» Work request
Using the listing, copy each whole line that features "inner".

» Information given
= Beginning of Section =

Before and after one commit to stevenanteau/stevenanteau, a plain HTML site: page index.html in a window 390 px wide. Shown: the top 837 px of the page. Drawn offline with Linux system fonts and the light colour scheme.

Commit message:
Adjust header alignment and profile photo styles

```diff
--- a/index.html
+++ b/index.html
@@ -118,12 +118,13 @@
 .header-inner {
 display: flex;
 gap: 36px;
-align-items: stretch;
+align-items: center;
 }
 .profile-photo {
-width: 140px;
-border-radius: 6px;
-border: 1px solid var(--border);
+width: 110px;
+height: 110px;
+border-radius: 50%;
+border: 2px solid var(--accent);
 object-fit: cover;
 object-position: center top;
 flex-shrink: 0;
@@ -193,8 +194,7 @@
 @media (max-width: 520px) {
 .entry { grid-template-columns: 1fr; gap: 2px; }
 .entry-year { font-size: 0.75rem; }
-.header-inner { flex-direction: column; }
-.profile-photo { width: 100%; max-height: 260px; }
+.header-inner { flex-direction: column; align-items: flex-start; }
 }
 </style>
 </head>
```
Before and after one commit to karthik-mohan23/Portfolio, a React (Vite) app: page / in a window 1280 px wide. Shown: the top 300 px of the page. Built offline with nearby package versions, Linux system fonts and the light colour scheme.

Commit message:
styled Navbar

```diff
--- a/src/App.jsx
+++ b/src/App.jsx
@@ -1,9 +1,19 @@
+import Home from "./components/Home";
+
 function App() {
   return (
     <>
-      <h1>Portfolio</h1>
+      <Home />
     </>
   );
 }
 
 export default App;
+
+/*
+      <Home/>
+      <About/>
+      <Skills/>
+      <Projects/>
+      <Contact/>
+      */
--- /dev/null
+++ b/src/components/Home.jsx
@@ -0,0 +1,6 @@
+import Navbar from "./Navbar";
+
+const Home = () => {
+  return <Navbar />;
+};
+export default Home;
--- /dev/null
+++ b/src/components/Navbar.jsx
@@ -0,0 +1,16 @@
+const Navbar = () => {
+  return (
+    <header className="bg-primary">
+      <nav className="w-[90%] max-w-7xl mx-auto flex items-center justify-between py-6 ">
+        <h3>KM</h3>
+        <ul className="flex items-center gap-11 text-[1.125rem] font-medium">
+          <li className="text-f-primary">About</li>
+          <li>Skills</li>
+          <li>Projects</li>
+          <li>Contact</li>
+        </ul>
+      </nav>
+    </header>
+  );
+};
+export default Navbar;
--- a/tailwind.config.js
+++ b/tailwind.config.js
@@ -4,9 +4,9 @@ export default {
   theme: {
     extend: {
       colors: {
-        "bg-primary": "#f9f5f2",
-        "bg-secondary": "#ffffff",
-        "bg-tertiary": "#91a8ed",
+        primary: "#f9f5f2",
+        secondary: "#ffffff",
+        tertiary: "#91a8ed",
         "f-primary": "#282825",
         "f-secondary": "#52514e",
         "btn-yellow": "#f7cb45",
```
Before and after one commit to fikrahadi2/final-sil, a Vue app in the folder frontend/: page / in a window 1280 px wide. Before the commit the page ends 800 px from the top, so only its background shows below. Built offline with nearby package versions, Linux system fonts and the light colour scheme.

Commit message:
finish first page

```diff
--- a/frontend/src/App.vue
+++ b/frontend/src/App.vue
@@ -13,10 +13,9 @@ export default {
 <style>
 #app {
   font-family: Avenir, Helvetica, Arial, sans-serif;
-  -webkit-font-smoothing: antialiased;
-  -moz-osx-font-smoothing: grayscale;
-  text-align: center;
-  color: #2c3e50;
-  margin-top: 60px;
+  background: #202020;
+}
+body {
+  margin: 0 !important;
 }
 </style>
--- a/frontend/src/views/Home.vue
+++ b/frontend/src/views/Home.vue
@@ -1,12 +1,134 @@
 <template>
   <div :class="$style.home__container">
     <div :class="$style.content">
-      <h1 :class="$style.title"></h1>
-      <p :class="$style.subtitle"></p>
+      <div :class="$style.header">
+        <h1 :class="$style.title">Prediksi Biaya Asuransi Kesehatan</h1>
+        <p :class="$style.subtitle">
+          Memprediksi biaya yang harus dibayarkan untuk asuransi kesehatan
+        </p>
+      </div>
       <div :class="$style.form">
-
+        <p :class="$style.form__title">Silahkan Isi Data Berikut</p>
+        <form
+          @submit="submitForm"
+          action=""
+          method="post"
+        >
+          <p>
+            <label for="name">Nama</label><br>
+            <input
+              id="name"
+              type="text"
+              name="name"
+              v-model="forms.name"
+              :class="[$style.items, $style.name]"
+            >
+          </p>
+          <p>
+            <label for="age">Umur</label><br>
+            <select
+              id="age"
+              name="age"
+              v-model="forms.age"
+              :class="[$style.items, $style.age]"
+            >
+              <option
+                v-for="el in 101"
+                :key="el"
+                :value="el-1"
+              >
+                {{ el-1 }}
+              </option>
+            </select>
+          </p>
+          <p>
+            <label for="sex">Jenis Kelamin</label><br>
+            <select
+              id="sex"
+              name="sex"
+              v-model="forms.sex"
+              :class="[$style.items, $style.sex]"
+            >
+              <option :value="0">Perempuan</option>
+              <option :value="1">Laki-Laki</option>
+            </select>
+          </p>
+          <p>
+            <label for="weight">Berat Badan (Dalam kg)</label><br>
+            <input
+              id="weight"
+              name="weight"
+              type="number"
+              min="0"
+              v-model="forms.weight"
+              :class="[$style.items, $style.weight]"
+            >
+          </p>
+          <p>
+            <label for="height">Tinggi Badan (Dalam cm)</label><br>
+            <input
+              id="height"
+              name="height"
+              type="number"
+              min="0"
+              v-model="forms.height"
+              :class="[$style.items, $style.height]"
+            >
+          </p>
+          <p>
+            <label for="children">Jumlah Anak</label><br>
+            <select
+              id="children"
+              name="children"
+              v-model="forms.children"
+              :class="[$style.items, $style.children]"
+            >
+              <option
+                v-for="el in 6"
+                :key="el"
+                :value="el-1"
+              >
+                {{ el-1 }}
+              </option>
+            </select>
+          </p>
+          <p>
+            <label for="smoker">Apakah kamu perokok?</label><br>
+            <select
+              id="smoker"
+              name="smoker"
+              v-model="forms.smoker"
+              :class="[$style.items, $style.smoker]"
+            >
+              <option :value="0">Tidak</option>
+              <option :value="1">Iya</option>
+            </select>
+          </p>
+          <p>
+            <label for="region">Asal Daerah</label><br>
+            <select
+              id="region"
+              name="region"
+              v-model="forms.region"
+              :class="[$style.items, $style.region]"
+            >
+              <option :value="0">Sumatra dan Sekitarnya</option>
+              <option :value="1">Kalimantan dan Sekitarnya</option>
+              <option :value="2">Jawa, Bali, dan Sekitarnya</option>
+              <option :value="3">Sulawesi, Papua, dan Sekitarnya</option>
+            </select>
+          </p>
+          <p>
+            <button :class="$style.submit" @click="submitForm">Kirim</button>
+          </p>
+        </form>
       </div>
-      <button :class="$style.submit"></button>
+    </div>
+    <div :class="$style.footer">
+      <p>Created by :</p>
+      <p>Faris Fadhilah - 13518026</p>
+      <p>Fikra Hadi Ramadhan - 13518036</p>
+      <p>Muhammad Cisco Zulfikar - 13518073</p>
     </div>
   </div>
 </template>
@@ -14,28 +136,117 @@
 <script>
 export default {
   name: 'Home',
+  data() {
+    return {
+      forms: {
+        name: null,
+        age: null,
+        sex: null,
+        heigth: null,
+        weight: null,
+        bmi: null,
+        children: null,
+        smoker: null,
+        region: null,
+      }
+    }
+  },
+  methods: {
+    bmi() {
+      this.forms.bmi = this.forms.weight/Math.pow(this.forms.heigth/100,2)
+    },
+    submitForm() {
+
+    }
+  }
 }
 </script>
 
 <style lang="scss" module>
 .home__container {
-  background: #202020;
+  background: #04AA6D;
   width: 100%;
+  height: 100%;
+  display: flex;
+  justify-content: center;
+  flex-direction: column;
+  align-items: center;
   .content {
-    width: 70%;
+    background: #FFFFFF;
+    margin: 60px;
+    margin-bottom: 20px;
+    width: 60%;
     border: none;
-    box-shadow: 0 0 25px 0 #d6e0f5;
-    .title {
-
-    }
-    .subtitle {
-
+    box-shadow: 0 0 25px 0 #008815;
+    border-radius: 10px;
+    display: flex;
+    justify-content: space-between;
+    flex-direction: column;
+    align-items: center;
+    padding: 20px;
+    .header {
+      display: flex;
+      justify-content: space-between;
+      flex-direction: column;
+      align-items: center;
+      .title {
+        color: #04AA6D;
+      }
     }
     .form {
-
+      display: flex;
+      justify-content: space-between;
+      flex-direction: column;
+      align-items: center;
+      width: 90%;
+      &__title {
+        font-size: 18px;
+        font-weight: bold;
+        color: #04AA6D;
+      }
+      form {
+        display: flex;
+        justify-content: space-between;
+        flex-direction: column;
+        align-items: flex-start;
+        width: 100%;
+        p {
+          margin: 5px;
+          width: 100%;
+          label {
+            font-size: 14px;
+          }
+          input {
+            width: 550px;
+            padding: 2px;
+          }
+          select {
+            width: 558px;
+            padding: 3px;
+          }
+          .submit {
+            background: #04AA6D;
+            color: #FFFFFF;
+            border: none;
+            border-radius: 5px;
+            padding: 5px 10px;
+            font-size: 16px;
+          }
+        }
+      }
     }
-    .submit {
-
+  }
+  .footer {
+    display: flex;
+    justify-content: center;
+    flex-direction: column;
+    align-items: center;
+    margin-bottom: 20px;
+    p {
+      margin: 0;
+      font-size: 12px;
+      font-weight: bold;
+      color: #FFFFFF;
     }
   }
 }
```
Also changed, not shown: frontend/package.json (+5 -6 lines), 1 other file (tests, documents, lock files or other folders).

= End of Section =

» Solution below
 .header-inner {
-.header-inner { flex-direction: column; }
+.header-inner { flex-direction: column; align-items: flex-start; }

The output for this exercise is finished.